Which title is correct?

“God Rest You, Merry Gentlemen”

“God Rest You Merry, Gentlemen”

This carol is one of the best-loved Christmas hymns sung all around the world at this time every year. But does the song tell us about merry gentlemen resting or gentlemen who should be resting and merry?

Let’s take a look at the song’s roots:

Although the text was first published in 1833, it might have had its earliest origin among the 16th-century Waits bands (the night watchmen of that time), who travelled round London singing on the street corners and in taverns.

Some hymn arrangers of early versions decided to change the hymn’s meaning by putting the comma in the first line after the word “you,” but contemporary historians have concluded that is an incorrect interpretation.

Let’s take a look at the carol’s lyrics:

The first stanza and chorus go like this:

God rest you merry, gentlemen,

Let nothing you dismay,

For Jesus Christ our Saviour

Was born on Christmas Day:

To save us all from Satan’s power

When we were gone astray.

Refrain :

O tidings of comfort and joy,

Comfort and joy;

O tidings of comfort and joy.

 

At first glance you would come to this conclusion: It’s a song that depicts the gospel — Christ came to destroy the works of the devil, and now we (or the “gentlemen”) can rest and have comfort and joy. Therefore, all gentlemen can be merry. Right?

Well, not quite. If we trace the original meaning of the word “merry” in the Old English language, it could mean happy. However, it also has a second meaning: “mighty.” How many of you remember reading about Robin Hood and his “merry” men? In that case, the word didn’t mean happy. It meant mighty. Robin Hood’s men were strong and mighty, men to be feared. Therefore, “God Rest You Merry, Gentlemen” really means God rest you mighty (or in God’s strength), gentlemen.
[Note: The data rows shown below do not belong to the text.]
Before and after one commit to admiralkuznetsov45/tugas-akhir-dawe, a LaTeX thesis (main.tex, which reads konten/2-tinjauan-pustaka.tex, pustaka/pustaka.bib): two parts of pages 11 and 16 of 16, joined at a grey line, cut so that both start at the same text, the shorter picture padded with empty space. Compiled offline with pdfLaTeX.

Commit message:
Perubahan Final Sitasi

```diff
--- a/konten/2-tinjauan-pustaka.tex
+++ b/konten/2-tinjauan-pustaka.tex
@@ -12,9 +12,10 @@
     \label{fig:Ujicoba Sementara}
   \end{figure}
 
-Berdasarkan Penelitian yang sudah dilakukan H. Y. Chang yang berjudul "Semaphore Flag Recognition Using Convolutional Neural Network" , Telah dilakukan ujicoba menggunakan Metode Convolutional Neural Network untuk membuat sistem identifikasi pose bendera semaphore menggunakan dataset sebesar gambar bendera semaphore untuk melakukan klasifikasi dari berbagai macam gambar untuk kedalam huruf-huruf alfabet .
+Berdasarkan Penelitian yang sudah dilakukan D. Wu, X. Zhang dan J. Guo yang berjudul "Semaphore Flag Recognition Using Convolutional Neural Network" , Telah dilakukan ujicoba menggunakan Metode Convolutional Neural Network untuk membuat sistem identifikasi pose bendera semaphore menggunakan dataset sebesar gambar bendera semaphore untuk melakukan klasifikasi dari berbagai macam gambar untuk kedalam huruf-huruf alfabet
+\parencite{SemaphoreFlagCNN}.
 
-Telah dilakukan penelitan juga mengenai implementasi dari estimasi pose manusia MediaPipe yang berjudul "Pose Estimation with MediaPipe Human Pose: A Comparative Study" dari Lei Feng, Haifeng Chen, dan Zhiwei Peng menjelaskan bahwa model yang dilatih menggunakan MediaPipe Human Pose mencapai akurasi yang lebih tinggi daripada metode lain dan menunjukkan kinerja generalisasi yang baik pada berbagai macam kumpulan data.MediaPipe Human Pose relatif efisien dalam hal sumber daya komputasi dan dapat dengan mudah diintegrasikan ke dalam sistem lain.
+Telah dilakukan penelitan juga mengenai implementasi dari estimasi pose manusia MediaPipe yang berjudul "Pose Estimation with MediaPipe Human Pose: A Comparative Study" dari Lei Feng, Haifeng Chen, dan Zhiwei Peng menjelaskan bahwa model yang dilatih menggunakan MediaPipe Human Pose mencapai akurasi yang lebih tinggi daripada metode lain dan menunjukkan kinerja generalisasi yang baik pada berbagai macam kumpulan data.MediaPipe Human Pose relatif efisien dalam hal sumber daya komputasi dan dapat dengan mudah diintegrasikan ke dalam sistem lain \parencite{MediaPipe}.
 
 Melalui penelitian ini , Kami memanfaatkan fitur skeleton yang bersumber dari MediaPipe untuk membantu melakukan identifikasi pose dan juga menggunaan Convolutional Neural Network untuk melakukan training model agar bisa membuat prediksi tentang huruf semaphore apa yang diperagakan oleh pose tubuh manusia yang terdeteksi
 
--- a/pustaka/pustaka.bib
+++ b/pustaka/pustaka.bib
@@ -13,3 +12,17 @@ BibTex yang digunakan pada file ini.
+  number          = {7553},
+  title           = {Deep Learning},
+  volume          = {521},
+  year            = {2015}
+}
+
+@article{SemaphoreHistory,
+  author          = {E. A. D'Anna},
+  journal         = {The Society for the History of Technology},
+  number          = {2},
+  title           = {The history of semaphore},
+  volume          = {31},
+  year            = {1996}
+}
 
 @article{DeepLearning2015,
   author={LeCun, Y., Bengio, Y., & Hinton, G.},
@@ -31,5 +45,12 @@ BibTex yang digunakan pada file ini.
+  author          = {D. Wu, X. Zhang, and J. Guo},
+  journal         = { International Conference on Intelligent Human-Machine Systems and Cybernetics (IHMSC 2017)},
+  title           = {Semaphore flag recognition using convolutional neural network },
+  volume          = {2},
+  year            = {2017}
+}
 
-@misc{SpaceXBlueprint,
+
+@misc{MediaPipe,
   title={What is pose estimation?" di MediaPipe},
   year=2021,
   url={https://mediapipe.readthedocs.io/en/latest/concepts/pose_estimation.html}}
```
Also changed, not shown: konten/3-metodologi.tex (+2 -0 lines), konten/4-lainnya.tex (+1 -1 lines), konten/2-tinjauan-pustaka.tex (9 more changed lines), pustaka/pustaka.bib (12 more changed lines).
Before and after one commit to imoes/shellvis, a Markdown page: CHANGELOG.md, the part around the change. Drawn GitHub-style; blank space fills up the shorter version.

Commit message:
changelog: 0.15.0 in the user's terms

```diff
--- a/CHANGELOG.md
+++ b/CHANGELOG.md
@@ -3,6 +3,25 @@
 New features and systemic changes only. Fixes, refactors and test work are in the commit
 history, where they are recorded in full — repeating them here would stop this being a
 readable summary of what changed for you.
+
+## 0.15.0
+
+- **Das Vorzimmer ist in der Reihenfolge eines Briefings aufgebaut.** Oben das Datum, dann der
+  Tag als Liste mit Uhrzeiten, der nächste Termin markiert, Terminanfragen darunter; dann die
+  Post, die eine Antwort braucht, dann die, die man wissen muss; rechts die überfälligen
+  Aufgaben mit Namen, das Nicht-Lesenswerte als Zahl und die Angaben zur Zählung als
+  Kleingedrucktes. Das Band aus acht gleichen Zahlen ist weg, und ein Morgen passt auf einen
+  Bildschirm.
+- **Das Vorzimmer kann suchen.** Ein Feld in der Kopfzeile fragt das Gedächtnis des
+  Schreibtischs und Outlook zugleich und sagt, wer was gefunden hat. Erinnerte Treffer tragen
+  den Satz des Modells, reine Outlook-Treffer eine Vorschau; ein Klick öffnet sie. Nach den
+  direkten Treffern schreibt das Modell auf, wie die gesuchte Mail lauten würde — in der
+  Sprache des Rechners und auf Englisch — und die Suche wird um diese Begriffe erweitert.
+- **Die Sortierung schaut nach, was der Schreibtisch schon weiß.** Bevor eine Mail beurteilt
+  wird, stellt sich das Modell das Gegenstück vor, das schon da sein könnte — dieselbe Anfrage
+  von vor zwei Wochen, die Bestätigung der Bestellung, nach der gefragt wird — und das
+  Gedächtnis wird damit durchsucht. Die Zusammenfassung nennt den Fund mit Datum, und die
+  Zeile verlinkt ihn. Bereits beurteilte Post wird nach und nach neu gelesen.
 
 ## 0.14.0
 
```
I think you agree that knowing the origin of the words of this carol makes a huge difference in its meaning. So the next time you sing “God Rest You Merry, Gentlemen,” remember where the comma is and how meaningful that one little punctuation mark is. And we, as mighty men and women, can make a difference this Christmas by living our faith before those around us. Amid the holly and the tinsel, we can tell them that Christ was born to die and that placing our faith in Him grants us life in heaven forever.

References:

http://www.snopes.com/holidays/christmas/music/godrestye.asp

http://www.telegraph.co.uk/culture/music/3674117/The-story-behind-the-carol-God-rest-you-merry-gentlemen.html

Have a wonderful Christmas season!

firstsnow-house-11-21-08

Marsha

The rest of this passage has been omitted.